··· Material to process ···

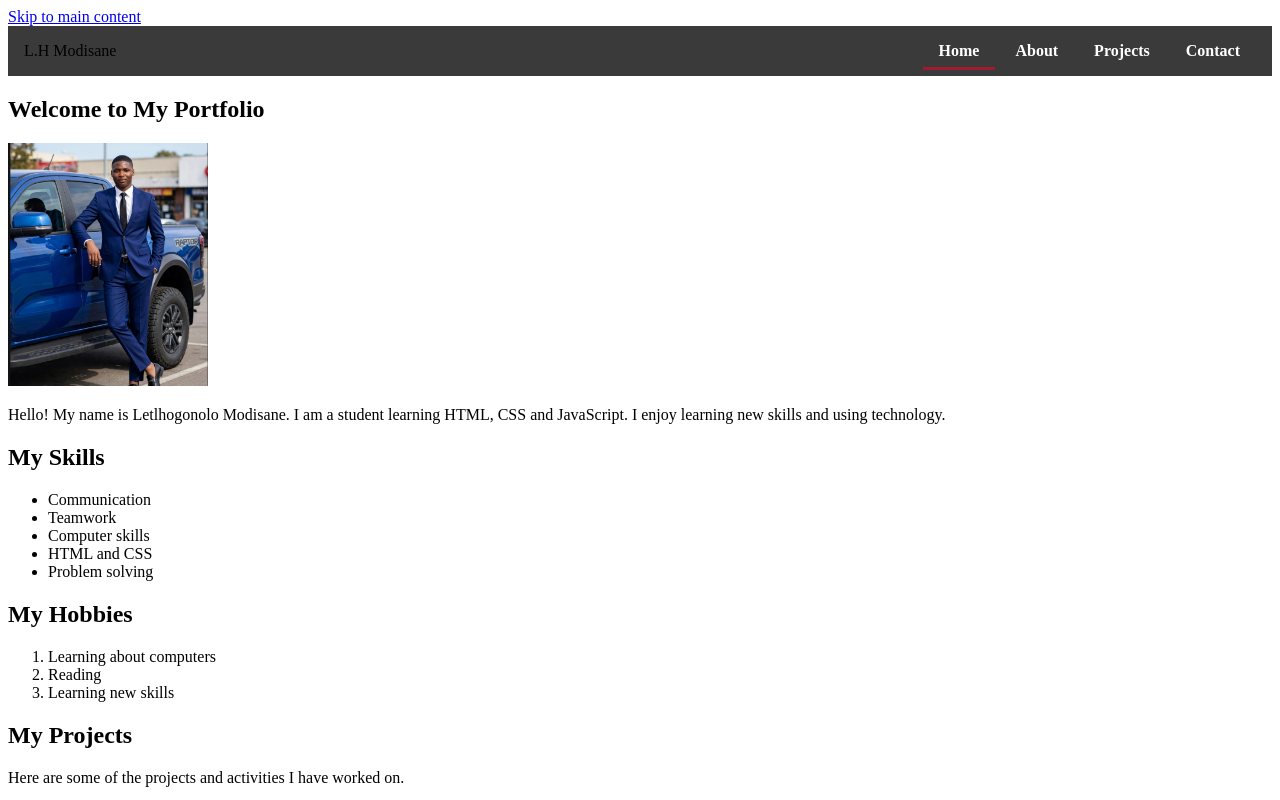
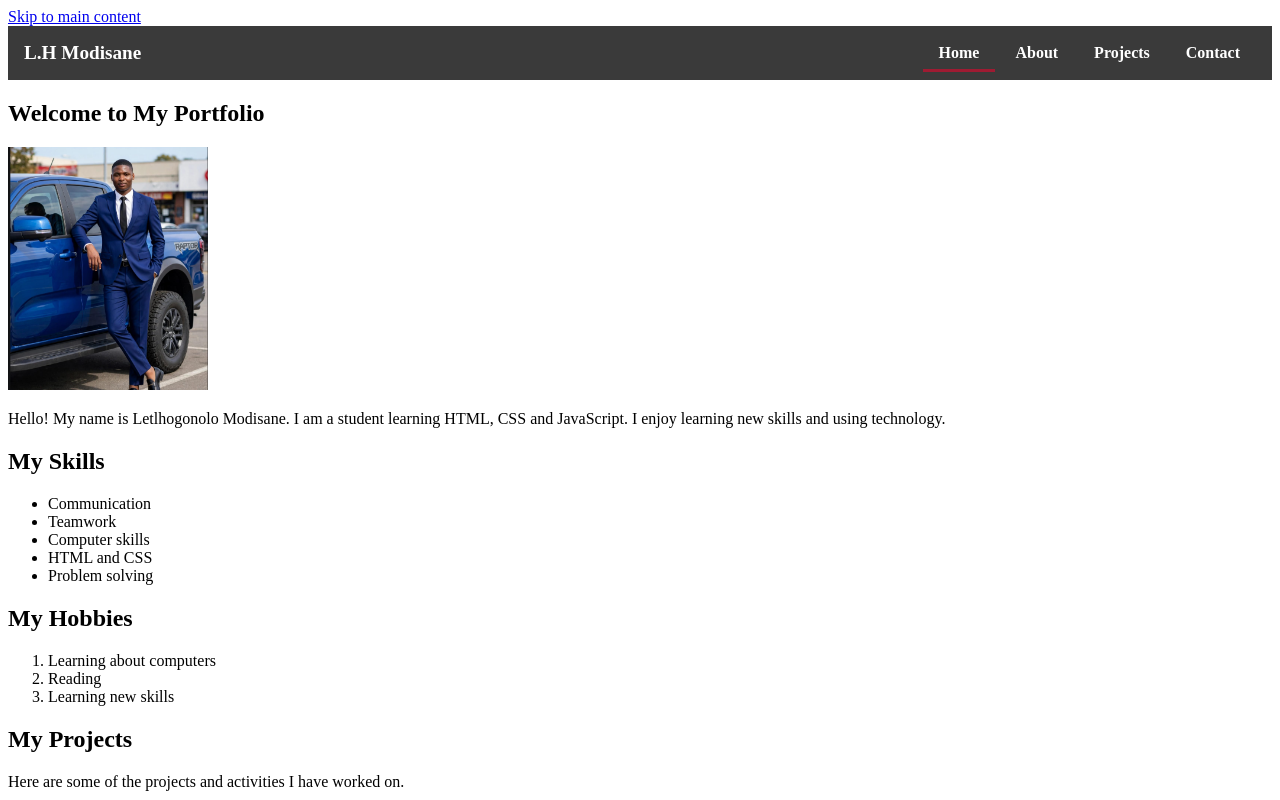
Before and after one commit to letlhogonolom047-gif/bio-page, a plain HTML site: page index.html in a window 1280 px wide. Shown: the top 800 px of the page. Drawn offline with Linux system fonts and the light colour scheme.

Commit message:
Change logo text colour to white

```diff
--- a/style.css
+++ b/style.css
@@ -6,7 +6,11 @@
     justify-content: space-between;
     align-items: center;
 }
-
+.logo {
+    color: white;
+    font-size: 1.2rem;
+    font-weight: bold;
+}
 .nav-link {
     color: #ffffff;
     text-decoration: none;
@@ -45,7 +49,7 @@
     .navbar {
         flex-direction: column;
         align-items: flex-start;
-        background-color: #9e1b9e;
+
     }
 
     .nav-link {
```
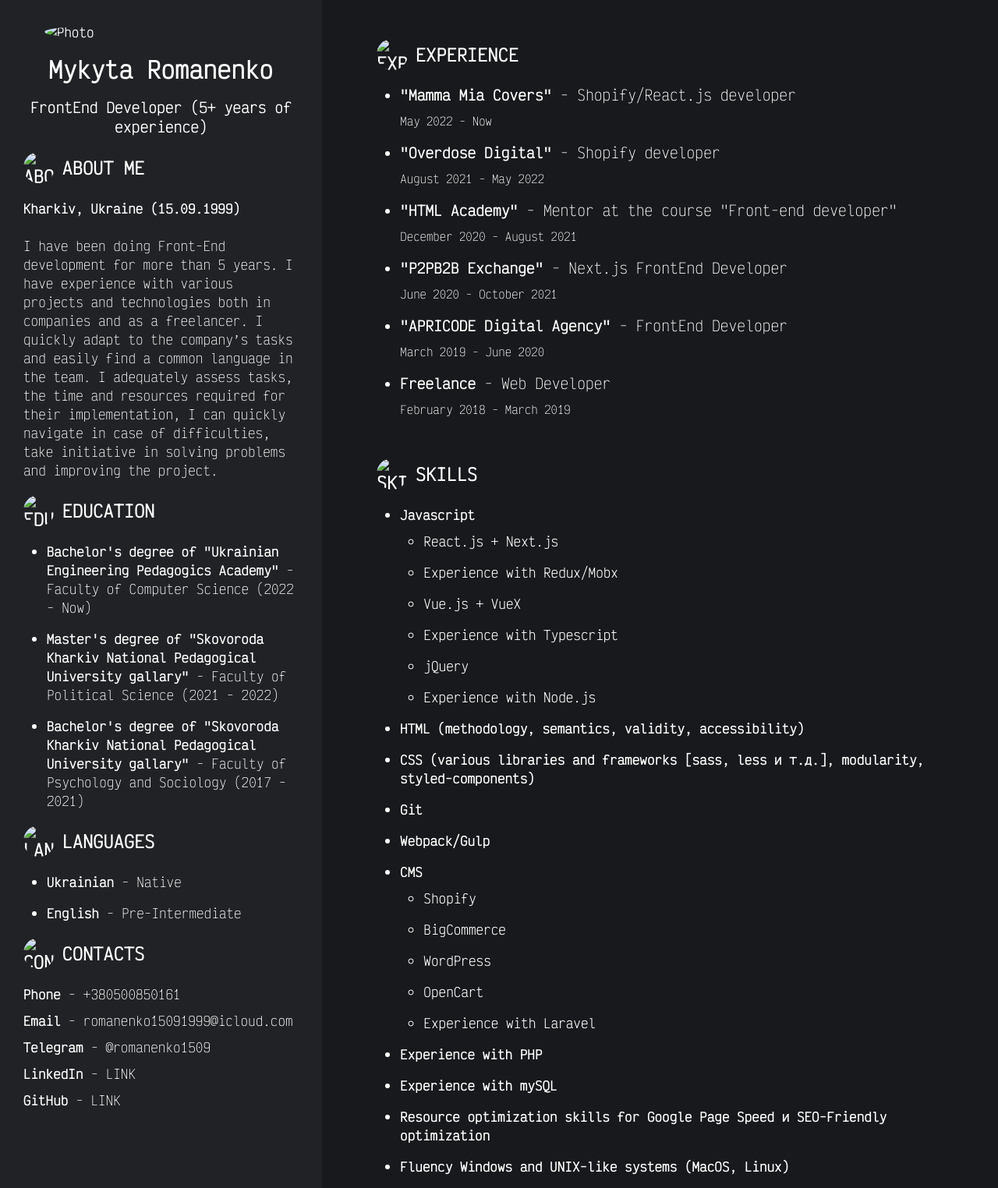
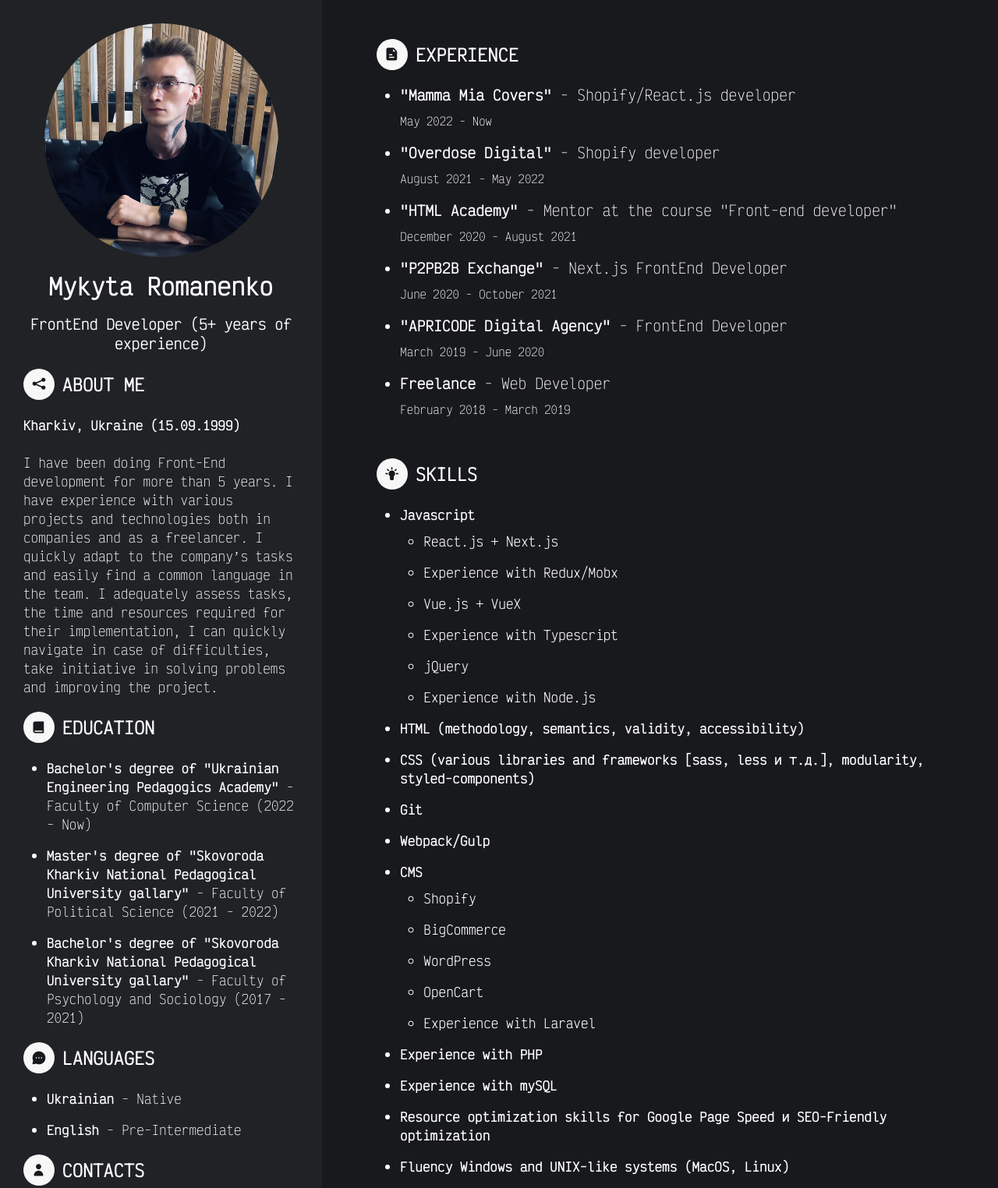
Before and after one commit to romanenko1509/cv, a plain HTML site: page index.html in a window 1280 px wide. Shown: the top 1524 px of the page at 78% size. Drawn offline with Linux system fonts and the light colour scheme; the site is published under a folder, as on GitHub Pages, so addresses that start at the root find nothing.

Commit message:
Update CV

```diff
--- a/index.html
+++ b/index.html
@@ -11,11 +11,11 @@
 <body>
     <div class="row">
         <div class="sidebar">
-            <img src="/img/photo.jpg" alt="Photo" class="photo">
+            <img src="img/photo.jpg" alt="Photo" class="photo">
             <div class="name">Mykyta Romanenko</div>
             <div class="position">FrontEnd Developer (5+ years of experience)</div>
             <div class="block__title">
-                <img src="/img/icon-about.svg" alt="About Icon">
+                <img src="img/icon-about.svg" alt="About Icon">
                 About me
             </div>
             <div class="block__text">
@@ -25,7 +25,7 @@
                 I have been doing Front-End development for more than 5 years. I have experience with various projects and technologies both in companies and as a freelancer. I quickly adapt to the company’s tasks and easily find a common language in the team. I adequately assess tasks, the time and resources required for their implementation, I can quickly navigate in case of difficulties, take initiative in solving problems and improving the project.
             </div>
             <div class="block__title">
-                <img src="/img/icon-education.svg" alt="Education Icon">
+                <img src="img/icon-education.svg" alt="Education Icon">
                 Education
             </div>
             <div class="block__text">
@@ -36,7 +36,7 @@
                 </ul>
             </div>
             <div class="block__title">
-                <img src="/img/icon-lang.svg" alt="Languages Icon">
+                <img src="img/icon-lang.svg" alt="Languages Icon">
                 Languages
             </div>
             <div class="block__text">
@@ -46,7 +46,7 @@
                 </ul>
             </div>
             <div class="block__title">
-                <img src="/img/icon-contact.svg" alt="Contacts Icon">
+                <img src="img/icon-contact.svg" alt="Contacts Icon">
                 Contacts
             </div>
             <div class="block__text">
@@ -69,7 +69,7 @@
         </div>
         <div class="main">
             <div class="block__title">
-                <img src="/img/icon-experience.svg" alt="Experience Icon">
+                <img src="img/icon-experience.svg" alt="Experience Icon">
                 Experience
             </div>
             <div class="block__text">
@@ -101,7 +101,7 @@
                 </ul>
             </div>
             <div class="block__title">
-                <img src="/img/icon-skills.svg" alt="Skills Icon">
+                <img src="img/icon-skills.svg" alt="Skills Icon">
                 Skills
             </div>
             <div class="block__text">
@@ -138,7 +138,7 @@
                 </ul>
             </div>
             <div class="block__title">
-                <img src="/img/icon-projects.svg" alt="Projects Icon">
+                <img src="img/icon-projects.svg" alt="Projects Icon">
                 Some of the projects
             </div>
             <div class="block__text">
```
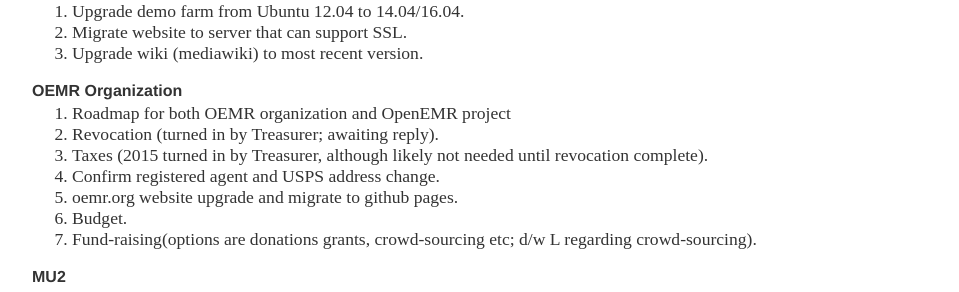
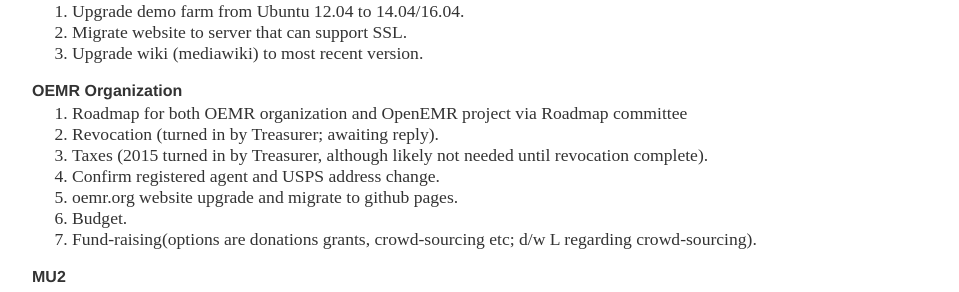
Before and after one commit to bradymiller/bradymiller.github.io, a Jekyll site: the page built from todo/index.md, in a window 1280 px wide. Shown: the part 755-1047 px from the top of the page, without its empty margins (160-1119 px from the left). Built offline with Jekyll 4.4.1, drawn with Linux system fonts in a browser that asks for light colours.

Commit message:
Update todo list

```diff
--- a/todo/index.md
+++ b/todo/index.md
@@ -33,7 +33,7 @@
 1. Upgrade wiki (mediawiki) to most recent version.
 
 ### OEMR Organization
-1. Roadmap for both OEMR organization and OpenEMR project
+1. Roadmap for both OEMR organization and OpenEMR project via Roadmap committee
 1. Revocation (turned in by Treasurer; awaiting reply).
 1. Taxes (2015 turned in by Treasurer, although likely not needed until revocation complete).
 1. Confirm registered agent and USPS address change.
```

···

(Work required) Print the complete listing exactly, apart from any pictures.

(Answer space)
Before and after one commit to letlhogonolom047-gif/bio-page, a plain HTML site: page index.html in a window 1280 px wide. Shown: the top 800 px of the page. Drawn offline with Linux system fonts and the light colour scheme.

Commit message:
Change logo text colour to white

```diff
--- a/style.css
+++ b/style.css
@@ -6,7 +6,11 @@
     justify-content: space-between;
     align-items: center;
 }
-
+.logo {
+    color: white;
+    font-size: 1.2rem;
+    font-weight: bold;
+}
 .nav-link {
     color: #ffffff;
     text-decoration: none;
@@ -45,7 +49,7 @@
     .navbar {
         flex-direction: column;
         align-items: flex-start;
-        background-color: #9e1b9e;
+
     }
 
     .nav-link {
```
Before and after one commit to romanenko1509/cv, a plain HTML site: page index.html in a window 1280 px wide. Shown: the top 1524 px of the page at 78% size. Drawn offline with Linux system fonts and the light colour scheme; the site is published under a folder, as on GitHub Pages, so addresses that start at the root find nothing.

Commit message:
Update CV

```diff
--- a/index.html
+++ b/index.html
@@ -11,11 +11,11 @@
 <body>
     <div class="row">
         <div class="sidebar">
-            <img src="/img/photo.jpg" alt="Photo" class="photo">
+            <img src="img/photo.jpg" alt="Photo" class="photo">
             <div class="name">Mykyta Romanenko</div>
             <div class="position">FrontEnd Developer (5+ years of experience)</div>
             <div class="block__title">
-                <img src="/img/icon-about.svg" alt="About Icon">
+                <img src="img/icon-about.svg" alt="About Icon">
                 About me
             </div>
             <div class="block__text">
@@ -25,7 +25,7 @@
                 I have been doing Front-End development for more than 5 years. I have experience with various projects and technologies both in companies and as a freelancer. I quickly adapt to the company’s tasks and easily find a common language in the team. I adequately assess tasks, the time and resources required for their implementation, I can quickly navigate in case of difficulties, take initiative in solving problems and improving the project.
             </div>
             <div class="block__title">
-                <img src="/img/icon-education.svg" alt="Education Icon">
+                <img src="img/icon-education.svg" alt="Education Icon">
                 Education
             </div>
             <div class="block__text">
@@ -36,7 +36,7 @@
                 </ul>
             </div>
             <div class="block__title">
-                <img src="/img/icon-lang.svg" alt="Languages Icon">
+                <img src="img/icon-lang.svg" alt="Languages Icon">
                 Languages
             </div>
             <div class="block__text">
@@ -46,7 +46,7 @@
                 </ul>
             </div>
             <div class="block__title">
-                <img src="/img/icon-contact.svg" alt="Contacts Icon">
+                <img src="img/icon-contact.svg" alt="Contacts Icon">
                 Contacts
             </div>
             <div class="block__text">
@@ -69,7 +69,7 @@
         </div>
         <div class="main">
             <div class="block__title">
-                <img src="/img/icon-experience.svg" alt="Experience Icon">
+                <img src="img/icon-experience.svg" alt="Experience Icon">
                 Experience
             </div>
             <div class="block__text">
@@ -101,7 +101,7 @@
                 </ul>
             </div>
             <div class="block__title">
-                <img src="/img/icon-skills.svg" alt="Skills Icon">
+                <img src="img/icon-skills.svg" alt="Skills Icon">
                 Skills
             </div>
             <div class="block__text">
@@ -138,7 +138,7 @@
                 </ul>
             </div>
             <div class="block__title">
-                <img src="/img/icon-projects.svg" alt="Projects Icon">
+                <img src="img/icon-projects.svg" alt="Projects Icon">
                 Some of the projects
             </div>
             <div class="block__text">
```
Before and after one commit to bradymiller/bradymiller.github.io, a Jekyll site: the page built from todo/index.md, in a window 1280 px wide. Shown: the part 755-1047 px from the top of the page, without its empty margins (160-1119 px from the left). Built offline with Jekyll 4.4.1, drawn with Linux system fonts in a browser that asks for light colours.

Commit message:
Update todo list

```diff
--- a/todo/index.md
+++ b/todo/index.md
@@ -33,7 +33,7 @@
 1. Upgrade wiki (mediawiki) to most recent version.
 
 ### OEMR Organization
-1. Roadmap for both OEMR organization and OpenEMR project
+1. Roadmap for both OEMR organization and OpenEMR project via Roadmap committee
 1. Revocation (turned in by Treasurer; awaiting reply).
 1. Taxes (2015 turned in by Treasurer, although likely not needed until revocation complete).
 1. Confirm registered agent and USPS address change.
```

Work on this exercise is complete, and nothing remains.